As domestic demand continues to upgrade, new business modes integrating sales, cultural activities and tourism both online and offline prevail, enhancing the overall shopping experience. Due to impacts of the COVID-19 epidemic, traditional restaurants and shopping malls have been elevated through delivery services as well as live-streaming. New services such as homestays, medical aesthetics and pet care have become increasingly common.

The government has stepped up support for the newfangled business forms. In July 2021, 12 ministerial departments released a document saying "convenient life circles" will be established with services available within a 15-minute walk for residents, encouraging entertainment and public facilities such as themed restaurants, bookstores with diverse amenities and gyms.

"Boosting the integration of businesses is significant to driving consumption. The authorities are supposed to provide more subsidies or tax breaks to encourage the renovation of brick-and-mortar commercial venues," Wang Yun, a researcher with the Academy of Macroeconomic Research, told Xinhua News Agency.

Combining forces

Traditional sectors have seen a transformation in the tide of progressive smart consumption. In previous years, the emergence of e-commerce and live-streaming platforms posed challenges to physical retailers; coupled with epidemic containment measures, many restaurants took the lead in introducing more delivery options. Courier services later expanded to shopping malls, supermarkets and convenience store chains.

For those who can spare little time to do their shopping, many retailers have adopted customized services to help them find what they need and send the goods directly to their doorsteps. Since 2018, Beijing-based Wumart Stores Inc. has been working with mobile app Dmall to provide a supermarket self-checkout service. Data from Dmall showed that sales of Wumart stores across China rose 50 percent from July 2020 to March 2021, with online sales increasing 10-fold. The Dmall platform system based on big data has enabled the efficient management of Wumart goods and staff.

Similar modes of operation have also been adopted by businesses such as laundries and even second-hand car dealers. On January 17, the National Development and Reform Commission (NDRC) released a guideline on improving the digital revolution of retail companies to expand their online ordering and offline delivery structure, which will allow consumers to reach out to products and services with just one tap on their phones—and without leaving their homes .
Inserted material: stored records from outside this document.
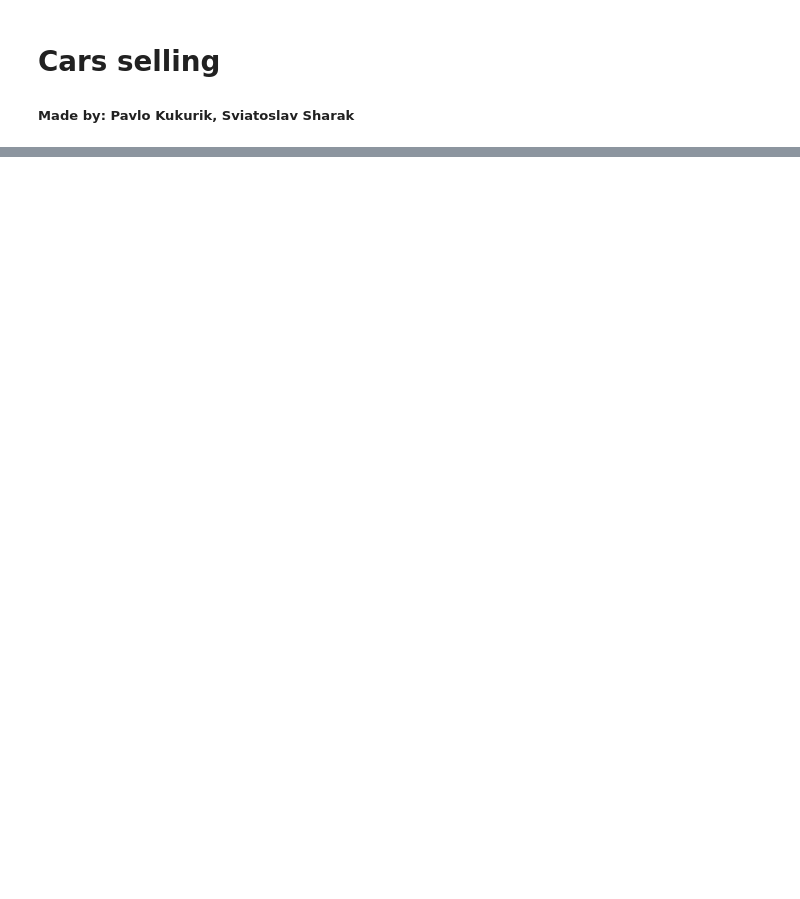
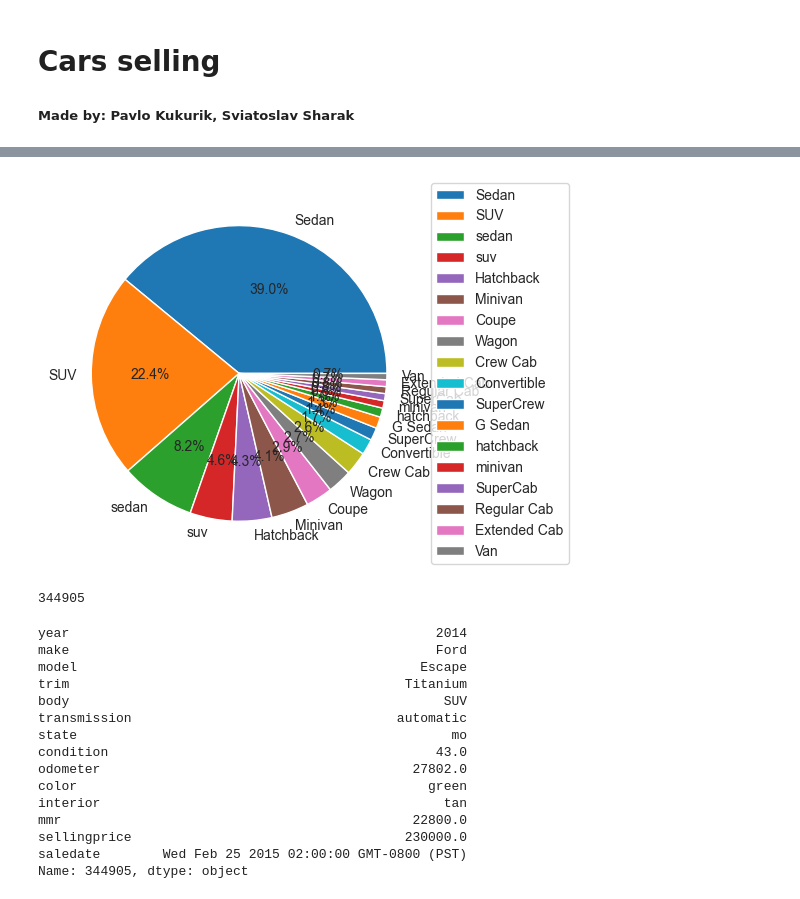
Before and after one commit to PavloKukurik/Car_prices_research, a Jupyter notebook: proj_test.ipynb, the cells around one changed output, grey strips where cells are left out. Cells and saved outputs as stored; diff of their text form; code cells hidden in the pictures; blank space fills up the shorter version.

```diff
--- a/proj_test.ipynb
+++ b/proj_test.ipynb
@@ -56,0 +243,37 @@ plt.show()
+# %%
+
+filtered_df = df[df['body'].map(df['body'].value_counts()) >= 3000]
+
+body_categories = filtered_df['body'].value_counts()
+body_name = body_categories.index.tolist()
+
+plt.pie(body_categories, labels=body_name, autopct='%1.1f%%')
+
+# Визначення положення легенди поза графіком
+plt.legend(body_name, loc="center left", bbox_to_anchor=(1, 0.5))
+
+plt.show()
+index_of_max_price = df['sellingprice'].idxmax()
+print(index_of_max_price)
+
+# Виводимо весь рядок, що відповідає цьому індексу
+car_with_max_price = df.loc[index_of_max_price]
+car_with_max_price
+# %% [output]
+[figure, added]
+344905
+year                                               2014
+make                                               Ford
+model                                            Escape
+trim                                           Titanium
+body                                                SUV
+transmission                                  automatic
+state                                                mo
+condition                                          43.0
+odometer                                        27802.0
+color                                             green
+interior                                            tan
+mmr                                             22800.0
+sellingprice                                   230000.0
+saledate        Wed Feb 25 2015 02:00:00 GMT-0800 (PST)
+Name: 344905, dtype: object
```
Also changed, not shown: parts of 17 cells of this notebook.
The preference of many to venture outside in their free time has helped resume enthusiasm for offline consumption. For them, it's not just about buying "stuff," but about the joy and experience of going out for dinner or catching a movie. To persuade consumers to come back, offline businesses like bookstores and shopping malls have spent heavily on improving the environment and introduced various events and activities.

Opening in 2019, SKP-S Beijing, a high-end shopping outlet, is a popular place for young consumers, notably the Gen Zs. It not only offers high-quality products, but art and tech installations or Mars probe displays turn it into a zone for experiential shopping and photo ops. Decor aside, many shopping malls have integrated options ranging from restaurants to massage and skincare salons. Some have also launched themed bazaars and night markets to entice customers.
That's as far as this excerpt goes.